Uganda’s constitution already prohibits same-sex marriage and the Non-Governmental Organisations (NGO) Act of 2016 in effect prevents the registration of organisations involved in promoting LGBTQ+ rights. This prevents civil society organisations from advocating for the rights and welfare of sexual minorities.
This was the case for Sexual Minorities Uganda, the country’s leading sexual minority rights organisation, which was denied registration as the proposed name was deemed “undesirable”. The group was subsequently forced to close.
Discrimination and intolerance
The criminalisation of homosexuality has led to discrimination and marginalisation from employment, health and other services. Sexual minorities are ostracised from their communities and threatened with or experience homophobic attacks.
Non-partisan, pan-African research network Afrobarometer reported a 2020 survey which found that only 3% of Ugandans were tolerant of people with a different sexual orientation or identity.
Opponents of the anti-homosexuality bill argue it is in direct contravention of the Bill of Rights in the country’s constitution. This guarantees and protects a number of rights and freedoms applicable to all citizens. These include, but are not limited to, the right to privacy, freedom from inhuman and degrading treatment and protection against discrimination.
But article 43 of Uganda’s constitution also states that the enjoyment of rights and freedoms is subject to limitation if that limitation is seen to be in the public interest and “acceptable and demonstrably justifiable in a free and democratic society”. The public interest here is the protection of moral values and the traditional heterosexual family.
In her submission to the legal and parliamentary affairs committee, prominent human rights activist and academic Dr Sylvia Tamale wrote that same-sex relations have always existed in African societies without persecution and have tended to be treated as a private matter. To criminalise them is to transform them into a matter of public concern and introduce “sexual apartheid”, she added.

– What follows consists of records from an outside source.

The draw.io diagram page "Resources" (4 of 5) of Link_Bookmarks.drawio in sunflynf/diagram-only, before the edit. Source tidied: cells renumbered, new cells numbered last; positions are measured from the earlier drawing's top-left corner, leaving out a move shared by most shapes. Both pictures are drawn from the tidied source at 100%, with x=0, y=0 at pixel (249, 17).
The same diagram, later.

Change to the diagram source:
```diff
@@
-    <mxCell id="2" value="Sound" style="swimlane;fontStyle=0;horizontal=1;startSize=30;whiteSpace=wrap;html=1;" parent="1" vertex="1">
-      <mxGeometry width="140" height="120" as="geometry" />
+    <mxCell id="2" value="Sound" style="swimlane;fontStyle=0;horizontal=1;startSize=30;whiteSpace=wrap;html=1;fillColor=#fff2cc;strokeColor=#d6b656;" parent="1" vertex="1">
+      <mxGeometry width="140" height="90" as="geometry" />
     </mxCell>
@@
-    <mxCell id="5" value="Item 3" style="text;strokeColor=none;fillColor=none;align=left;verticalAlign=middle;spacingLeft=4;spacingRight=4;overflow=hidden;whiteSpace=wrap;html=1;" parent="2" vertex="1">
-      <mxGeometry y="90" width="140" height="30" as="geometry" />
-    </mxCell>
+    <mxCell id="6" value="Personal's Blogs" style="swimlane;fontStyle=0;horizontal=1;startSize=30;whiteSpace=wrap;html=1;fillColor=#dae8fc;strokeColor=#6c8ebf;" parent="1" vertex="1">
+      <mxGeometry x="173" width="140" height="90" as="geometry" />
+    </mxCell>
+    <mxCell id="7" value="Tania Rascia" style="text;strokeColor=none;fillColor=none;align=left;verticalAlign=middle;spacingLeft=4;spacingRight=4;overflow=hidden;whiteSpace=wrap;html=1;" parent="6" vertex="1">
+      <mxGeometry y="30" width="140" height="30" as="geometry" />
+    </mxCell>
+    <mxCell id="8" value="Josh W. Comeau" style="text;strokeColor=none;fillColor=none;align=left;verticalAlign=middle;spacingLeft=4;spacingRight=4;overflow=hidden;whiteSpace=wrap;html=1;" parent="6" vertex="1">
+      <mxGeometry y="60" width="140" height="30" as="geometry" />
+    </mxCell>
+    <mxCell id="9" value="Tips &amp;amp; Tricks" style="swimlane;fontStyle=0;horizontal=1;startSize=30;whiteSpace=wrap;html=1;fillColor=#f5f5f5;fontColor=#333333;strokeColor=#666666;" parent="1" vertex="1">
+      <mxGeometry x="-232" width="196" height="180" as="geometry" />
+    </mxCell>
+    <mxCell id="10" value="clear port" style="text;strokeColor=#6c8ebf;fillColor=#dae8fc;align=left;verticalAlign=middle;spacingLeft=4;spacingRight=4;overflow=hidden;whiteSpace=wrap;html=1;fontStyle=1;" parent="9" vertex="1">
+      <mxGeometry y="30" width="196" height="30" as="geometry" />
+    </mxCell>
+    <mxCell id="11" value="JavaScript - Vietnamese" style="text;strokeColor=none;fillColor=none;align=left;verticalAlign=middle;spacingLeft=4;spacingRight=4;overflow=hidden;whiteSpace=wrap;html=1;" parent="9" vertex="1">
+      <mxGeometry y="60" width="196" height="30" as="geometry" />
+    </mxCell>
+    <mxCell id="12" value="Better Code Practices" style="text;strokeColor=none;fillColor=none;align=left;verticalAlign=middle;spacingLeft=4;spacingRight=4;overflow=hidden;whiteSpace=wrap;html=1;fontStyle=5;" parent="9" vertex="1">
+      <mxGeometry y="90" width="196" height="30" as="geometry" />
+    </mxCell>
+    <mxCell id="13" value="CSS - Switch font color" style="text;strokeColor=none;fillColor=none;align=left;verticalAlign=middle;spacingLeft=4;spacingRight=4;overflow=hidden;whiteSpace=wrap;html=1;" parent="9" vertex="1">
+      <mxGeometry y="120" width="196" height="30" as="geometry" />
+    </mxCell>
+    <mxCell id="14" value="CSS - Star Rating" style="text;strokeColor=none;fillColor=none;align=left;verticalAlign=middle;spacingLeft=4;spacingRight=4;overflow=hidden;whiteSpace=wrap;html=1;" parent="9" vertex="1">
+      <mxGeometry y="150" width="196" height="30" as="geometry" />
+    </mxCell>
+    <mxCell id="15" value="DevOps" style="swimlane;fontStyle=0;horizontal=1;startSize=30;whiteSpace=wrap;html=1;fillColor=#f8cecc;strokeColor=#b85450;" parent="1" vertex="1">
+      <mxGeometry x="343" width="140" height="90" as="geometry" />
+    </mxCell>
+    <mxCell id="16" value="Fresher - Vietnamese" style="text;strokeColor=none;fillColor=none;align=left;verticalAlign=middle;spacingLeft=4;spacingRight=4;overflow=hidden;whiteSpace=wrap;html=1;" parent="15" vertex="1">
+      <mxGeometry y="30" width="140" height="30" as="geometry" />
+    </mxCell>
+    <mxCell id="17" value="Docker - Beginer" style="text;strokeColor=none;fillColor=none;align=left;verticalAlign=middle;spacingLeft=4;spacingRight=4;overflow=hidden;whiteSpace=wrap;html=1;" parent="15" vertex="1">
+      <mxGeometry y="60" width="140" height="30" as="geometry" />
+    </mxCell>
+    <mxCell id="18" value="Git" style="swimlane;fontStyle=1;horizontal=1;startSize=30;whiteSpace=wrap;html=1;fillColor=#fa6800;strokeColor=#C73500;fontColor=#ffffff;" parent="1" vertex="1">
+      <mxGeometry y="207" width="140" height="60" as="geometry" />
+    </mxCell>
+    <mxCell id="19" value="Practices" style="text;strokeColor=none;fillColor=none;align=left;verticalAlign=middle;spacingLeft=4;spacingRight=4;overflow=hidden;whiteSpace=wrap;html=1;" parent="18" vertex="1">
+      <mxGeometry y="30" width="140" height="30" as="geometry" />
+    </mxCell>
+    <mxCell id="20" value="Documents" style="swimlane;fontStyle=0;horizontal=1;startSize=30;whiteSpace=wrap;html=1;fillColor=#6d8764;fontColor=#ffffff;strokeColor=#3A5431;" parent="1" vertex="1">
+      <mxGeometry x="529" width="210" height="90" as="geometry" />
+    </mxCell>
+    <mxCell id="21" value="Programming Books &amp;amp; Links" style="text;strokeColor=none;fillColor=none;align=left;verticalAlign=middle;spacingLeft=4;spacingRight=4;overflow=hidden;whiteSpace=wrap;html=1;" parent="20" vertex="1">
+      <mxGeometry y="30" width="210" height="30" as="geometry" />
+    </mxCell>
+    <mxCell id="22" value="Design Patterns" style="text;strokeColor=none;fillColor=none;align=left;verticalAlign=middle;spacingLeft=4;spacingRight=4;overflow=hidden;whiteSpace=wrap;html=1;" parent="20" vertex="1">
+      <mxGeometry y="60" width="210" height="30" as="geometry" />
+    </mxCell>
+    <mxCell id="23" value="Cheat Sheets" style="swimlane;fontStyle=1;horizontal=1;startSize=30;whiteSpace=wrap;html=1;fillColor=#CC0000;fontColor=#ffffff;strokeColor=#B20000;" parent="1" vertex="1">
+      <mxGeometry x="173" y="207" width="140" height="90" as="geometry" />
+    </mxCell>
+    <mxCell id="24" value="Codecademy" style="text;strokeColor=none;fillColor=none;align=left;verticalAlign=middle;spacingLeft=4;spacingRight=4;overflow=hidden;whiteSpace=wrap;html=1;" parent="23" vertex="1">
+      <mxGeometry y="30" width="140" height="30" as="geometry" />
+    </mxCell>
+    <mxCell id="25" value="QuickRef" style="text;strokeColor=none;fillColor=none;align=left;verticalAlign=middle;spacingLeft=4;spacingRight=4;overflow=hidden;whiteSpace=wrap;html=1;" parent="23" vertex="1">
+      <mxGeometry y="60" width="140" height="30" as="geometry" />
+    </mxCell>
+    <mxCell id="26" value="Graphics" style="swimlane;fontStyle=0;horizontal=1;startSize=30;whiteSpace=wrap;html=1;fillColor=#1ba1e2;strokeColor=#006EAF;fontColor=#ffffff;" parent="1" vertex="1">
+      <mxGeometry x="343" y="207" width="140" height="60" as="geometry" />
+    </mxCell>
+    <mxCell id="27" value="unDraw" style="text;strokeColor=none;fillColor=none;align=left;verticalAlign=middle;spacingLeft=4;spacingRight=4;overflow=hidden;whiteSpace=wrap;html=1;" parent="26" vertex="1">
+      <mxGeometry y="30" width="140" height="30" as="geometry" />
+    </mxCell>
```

Like the 2014 act, the new bill has been met with international condemnation. Uganda is a signatory to international human rights instruments such as the international covenant on civil and political rights (ICCPR) which enshrines the right to non-discrimination, including in private sexual relations.

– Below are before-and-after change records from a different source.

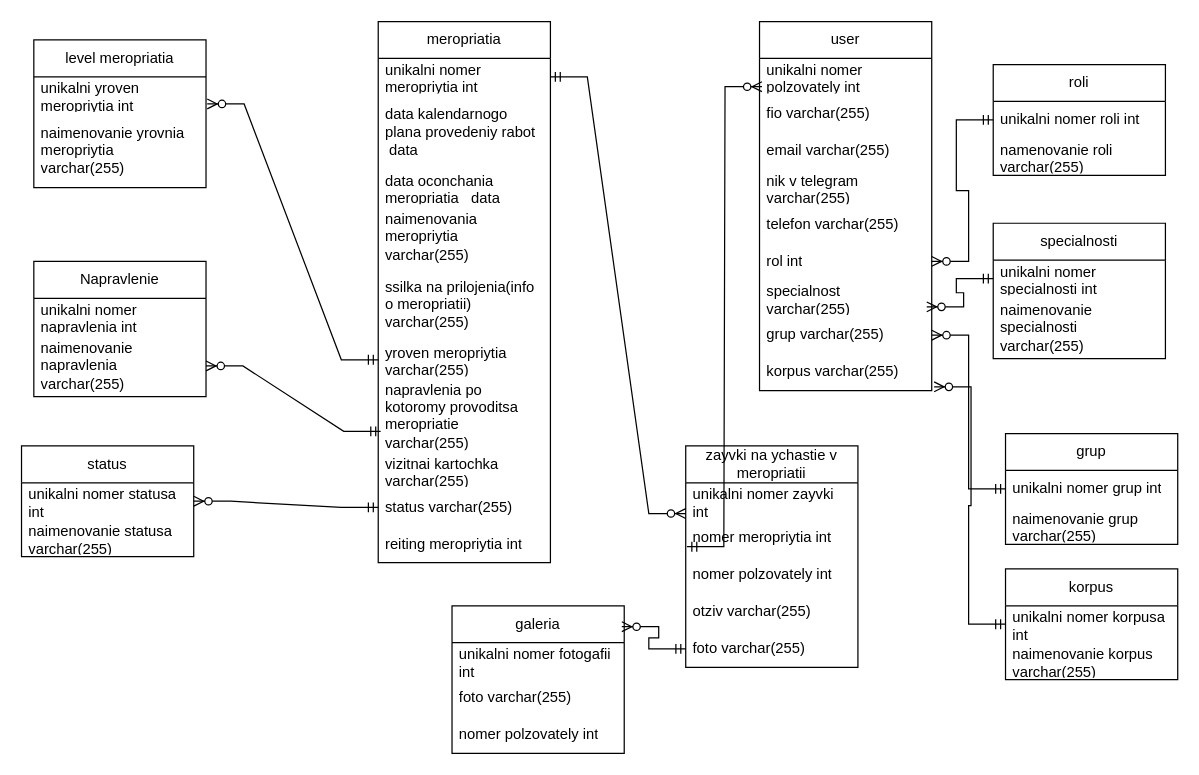
Danila7926/Diplom keeps this draw.io diagram as page "Страница — 2" (2 of 2) of lbgkjv (1).drawio. Above is the earlier version. Source tidied: cells renumbered, new cells numbered last; positions are measured from the earlier drawing's top-left corner, leaving out a move shared by most shapes. Both pictures are drawn from the tidied source at 123%, with x=0, y=0 at pixel (21, 21).
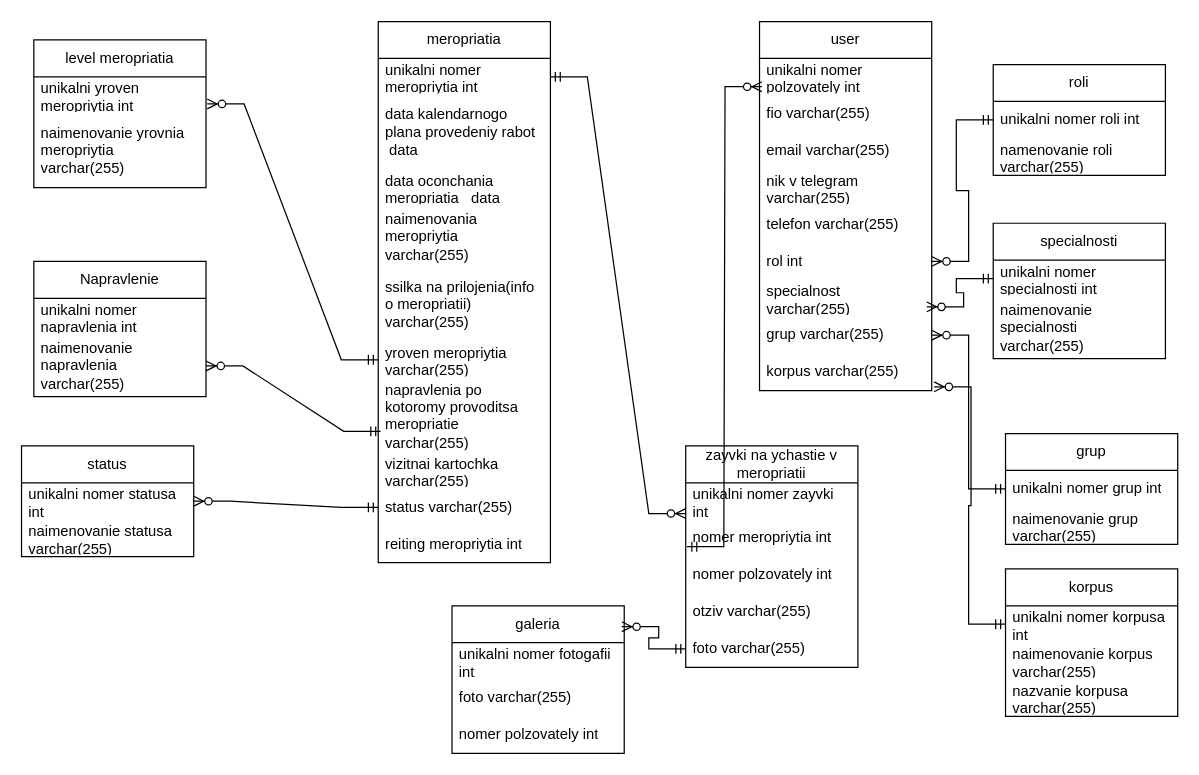
The same diagram, later.

What changed in the source:
```diff
@@
     <mxCell id="51" value="korpus" style="swimlane;fontStyle=0;horizontal=1;startSize=30;whiteSpace=wrap;html=1;" parent="1" vertex="1">
-      <mxGeometry x="800" y="445" width="140" height="90" as="geometry" />
+      <mxGeometry x="800" y="445" width="140" height="120" as="geometry" />
     </mxCell>
@@
+    <mxCell id="64" value="nazvanie korpusa varchar(255)" style="text;strokeColor=none;fillColor=none;align=left;verticalAlign=middle;spacingLeft=4;spacingRight=4;overflow=hidden;whiteSpace=wrap;html=1;" parent="51" vertex="1">
+      <mxGeometry y="90" width="140" height="30" as="geometry" />
+    </mxCell>
```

While the ICCPR does not specify sexual orientation as a protected ground, the United Nations Human Rights Committee has found that the treaty includes an obligation to prevent discrimination on the basis of sexual orientation. These obligations are not legally binding on Uganda as the constitution is the country’s supreme legal instrument.
Everything hinges on whether Museveni signs the bill into law. The UN High Commissioner for Human Rights, Volker Türk, said: “The passing of this discriminatory bill – probably among the worst of its kind in the world – is a deeply troubling development,” and he urged Museveni not to sign it. He said:
If signed into law by the President, it will render lesbian, gay and bisexual people in Uganda criminals simply for existing, for being who they are. It could provide carte blanche for the systematic violation of nearly all of their human rights and serve to incite people against each other.
But, after passing the 2014 law, Museveni described homosexuals as “disgusting” and it is thought likely that he will sign the bill into law. This will legitimise anti-LGBTQ+ hatred and open up the possibility that people could even face the death penalty for committing a private, consensual sexual act.
The threat of losing international aid was not sufficient to dissuade Museveni from assenting to the 2014 act and it is doubtful whether it will dissuade him now.